William Crane, who lives in Cave Cottage at the sea front, has experienced flooding twice in four years and is concerned it could happen again if something is not done soon.

Mr Crane believes that installing storm drains in the sea wall in front of his home would help to reduce the chance of another flood.

But he says the Council, which built the wall several years ago, are not willing to do so because officials have told him the road between his home and the wall is unadopted, so it is not the Council’s responsiblity.

Mr Crane’s life was turned upside down in November 2009 after extremely bad weather hit the whole of the region, causing a blocked up culvert in the village to overflow - straight in to his house.

Commenting, Mr Crane said: “As the water and sewage poured out and towards our homes, the sea wall acted as a dam, which prevented the flood to escape harmlessly into the sea.”

Sadly, Mr Crane says that his insurance company has even threatened to revoke his house insurance because of the flood threat.

In response, Iain Smith, consultant engineer at Fife Council, explained: “Since the sea wall was constructed it has prevented many instances of flooding. The underground drainage system can only hold so much water and under severe storm conditions, or as a result of vandalism can become overloaded.
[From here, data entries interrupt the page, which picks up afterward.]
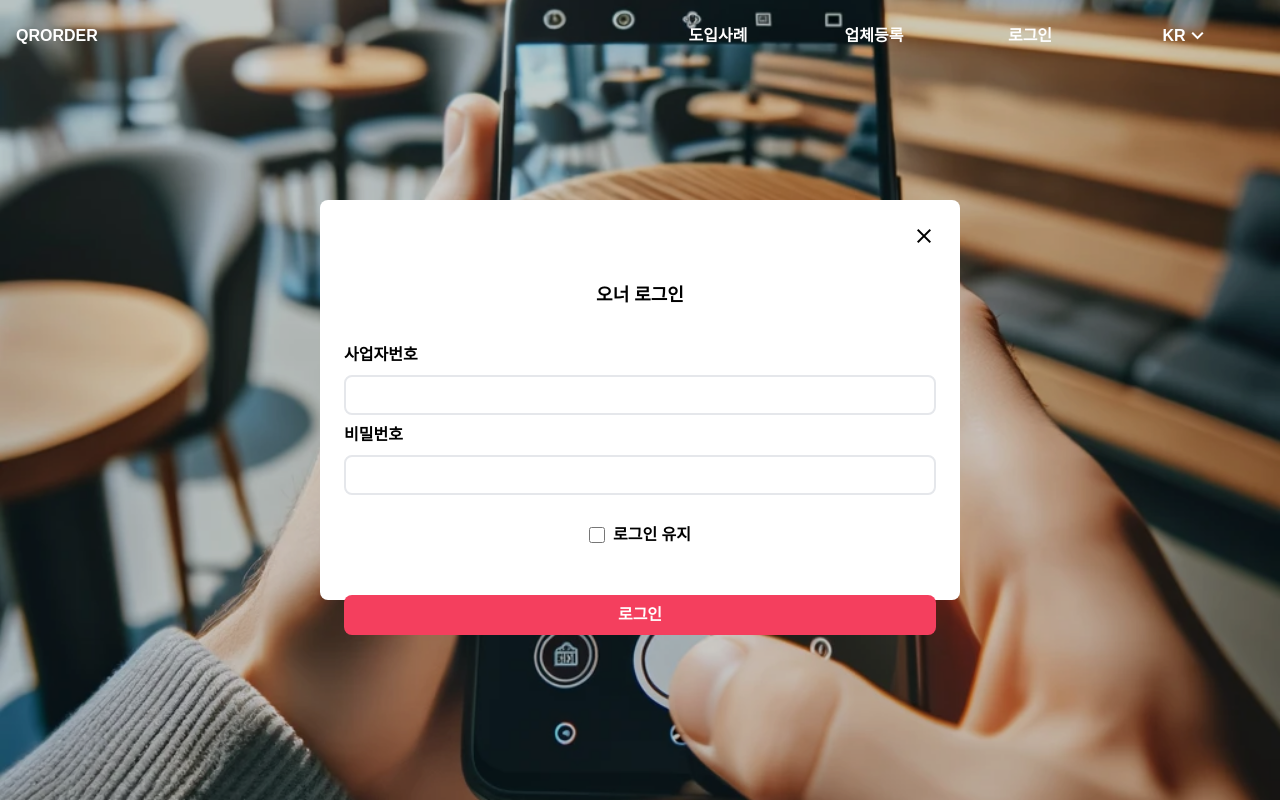
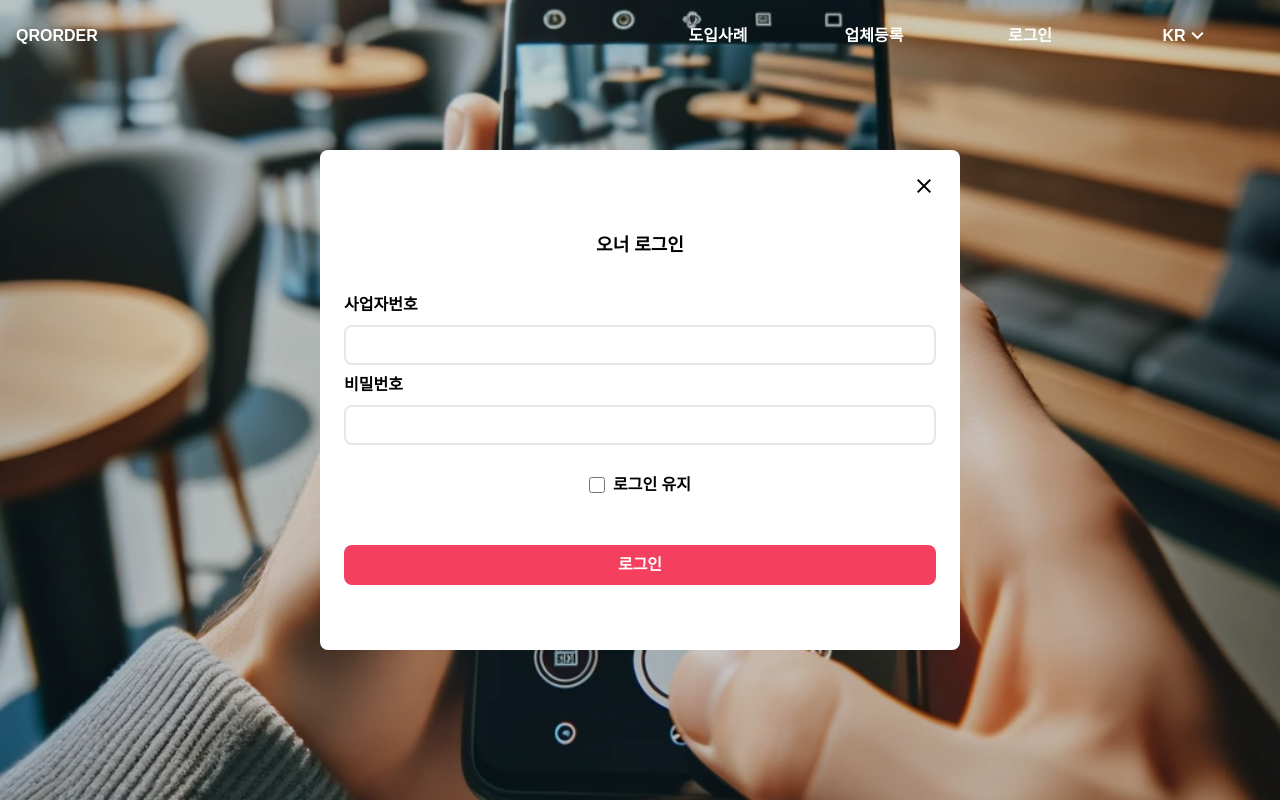
Before and after one commit to AngryStock/QT-front, a React (Create React App) app: page / in a window 1280 px wide. Both pictures are taken after a click on the element "로그인". Built offline with nearby package versions, Linux system fonts and the light colour scheme; the HTML template or start-up script is replaced by a standard one.

Commit message:
main page

```diff
--- a/src/index.css
+++ b/src/index.css
@@ -1,7 +1,7 @@
 @tailwind base;
 @tailwind components;
 @tailwind utilities;
-@import url(https://spoqa.github.io/spoqa-han-sans/css/SpoqaHanSansNeo.css);
+@import url('https://spoqa.github.io/spoqa-han-sans/css/SpoqaHanSansNeo.css');
 @import url('https://fonts.googleapis.com/css2?family=Noto+Sans+KR:wght@100;200;300;400;500;600;700;800;900&display=swap');
 
 html,
@@ -18,8 +18,3 @@ input::-webkit-inner-spin-button {
   -webkit-appearance: none;
   margin: 0;
 }
-
-/* Firefox  */
-input[type='number'] {
-  -moz-appearance: textfield;
-}
--- a/src/pages/main/Main.tsx
+++ b/src/pages/main/Main.tsx
@@ -1,20 +1,12 @@
-import { useEffect, useRef, useState } from 'react';
+import { useState } from 'react';
 import CustomDropdown from '../../component/CustomDropdown';
 import styles from './Main.module.css';
 import LoginModal from './modal/LoginModal';
 
 function Main() {
-  let logo = useRef<HTMLDivElement>(null);
-  let [logoWidth, setLogoWidth] = useState(0);
-  let [language, setLanguage] = useState(['KR', 'EN', 'JP']);
+  let language = ['KR', 'EN', 'JP'];
   let [loginModalIsOpen, setLoginModalIsOpen] = useState(false);
 
-  useEffect(() => {
-    if (logo.current) {
-      console.log(logo.current.offsetWidth);
-      setLogoWidth(logo.current.offsetWidth);
-    }
-  }, []);
   return (
     <div className="h-full w-full relative">
       {loginModalIsOpen && <LoginModal setLoginModalIsOpen={setLoginModalIsOpen} loginModalIsOpen={loginModalIsOpen} />}
--- a/src/pages/main/modal/LoginModal.tsx
+++ b/src/pages/main/modal/LoginModal.tsx
@@ -6,51 +6,48 @@ interface LoginModalProps {
 }
 
 function LoginModal({ setLoginModalIsOpen, loginModalIsOpen }: LoginModalProps) {
+  const toggleModal = () => setLoginModalIsOpen(!loginModalIsOpen);
+
   return (
-    <div className="absolute w-full h-full z-20  flex justify-center items-center">
-      <div
-        className="w-full h-full absolute"
-        onClick={() => {
-          setLoginModalIsOpen(!loginModalIsOpen);
-        }}
-      ></div>
-      <div className="w-1/2 h-1/2 bg-white rounded-lg min-w-80 z-10 p-6 font-bold relative">
+    <div className="absolute w-full h-full z-20 flex justify-center items-center">
+      <div className="w-full h-full absolute" onClick={toggleModal}></div>
+      <div className="w-1/2 h-1/2 bg-white rounded-lg min-w-80 min-h-[500px] z-10 p-6 font-bold relative">
         <div className="w-full text-right">
-          <span
-            className="material-symbols-outlined cursor-pointer"
-            onClick={() => {
-              setLoginModalIsOpen(!loginModalIsOpen);
-            }}
-          >
+          <button className="material-symbols-outlined cursor-pointer" onClick={toggleModal}>
             close
-          </span>
+          </button>
         </div>
+        <form>
           <div className="grid grid-rows-5">
-          <div className="w-full h-full flex justify-center items-center">
+            <div className="flex justify-center items-center">
               <div className="text-lg">오너 로그인</div>
             </div>
 
-          <div className="w-full h-full ">
+            <div>
               <div className="py-2">사업자번호</div>
-            <input type="number" className="w-full h-10 border-2 rounded-lg" />
+              <input type="number" className="w-full h-10 border-2 rounded-lg" aria-label="사업자번호" />
             </div>
 
-          <div className="w-full h-full">
+            <div>
               <div className="py-2">비밀번호</div>
-            <input type="password" className="w-full h-10 border-2 rounded-lg" />
+              <input type="new-password" className="w-full h-10 border-2 rounded-lg" aria-label="비밀번호" />
             </div>
-          <div className="w-full h-full flex items-center justify-center">
-            <input id="default-checkbox" type="checkbox" value="" className="w-4 h-4 accent-rose-500" />
+            <div className="flex items-center justify-center">
+              <input id="default-checkbox" type="checkbox" className="w-4 h-4 accent-rose-500" />
               <label htmlFor="default-checkbox" className="ms-2">
                 로그인 유지
               </label>
             </div>
-          <div className="w-full h-full flex justify-center items-center">
-            <div className="w-full bg-rose-500 rounded-lg h-10 flex justify-center items-center cursor-pointer">
-              <div className="text-white">로그인</div>
+            <div className="flex justify-center items-center">
+              <button
+                type="submit"
+                className="w-full bg-rose-500 rounded-lg h-10 flex justify-center items-center text-white"
+              >
+                로그인
+              </button>
             </div>
           </div>
-        </div>
+        </form>
       </div>
     </div>
   );
```
Lines whose indentation alone changed are shown as unchanged.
“The culvert gratings, which prevent debris entering and restricting flow are regularly maintained to keep them clear and working at full capacity. It is each householder’s responsibility to protect their property from flooding.”

Damage caused all over Scotland in Nov 2009

At the beginning of November 2009, the whole of Scotland was battered by heavy rain which caused widespread flooding, not least in Fife.

Just days after the floods hit Fife, the Council wwas highly criticised for its response, with Councillor Tom Adams calling it at the time “horrendous and shocking”.

However in 2011 it stepped up its flood defence programme, identifying hotspots, and just this year, a number of flood pods were installed throughout Fife.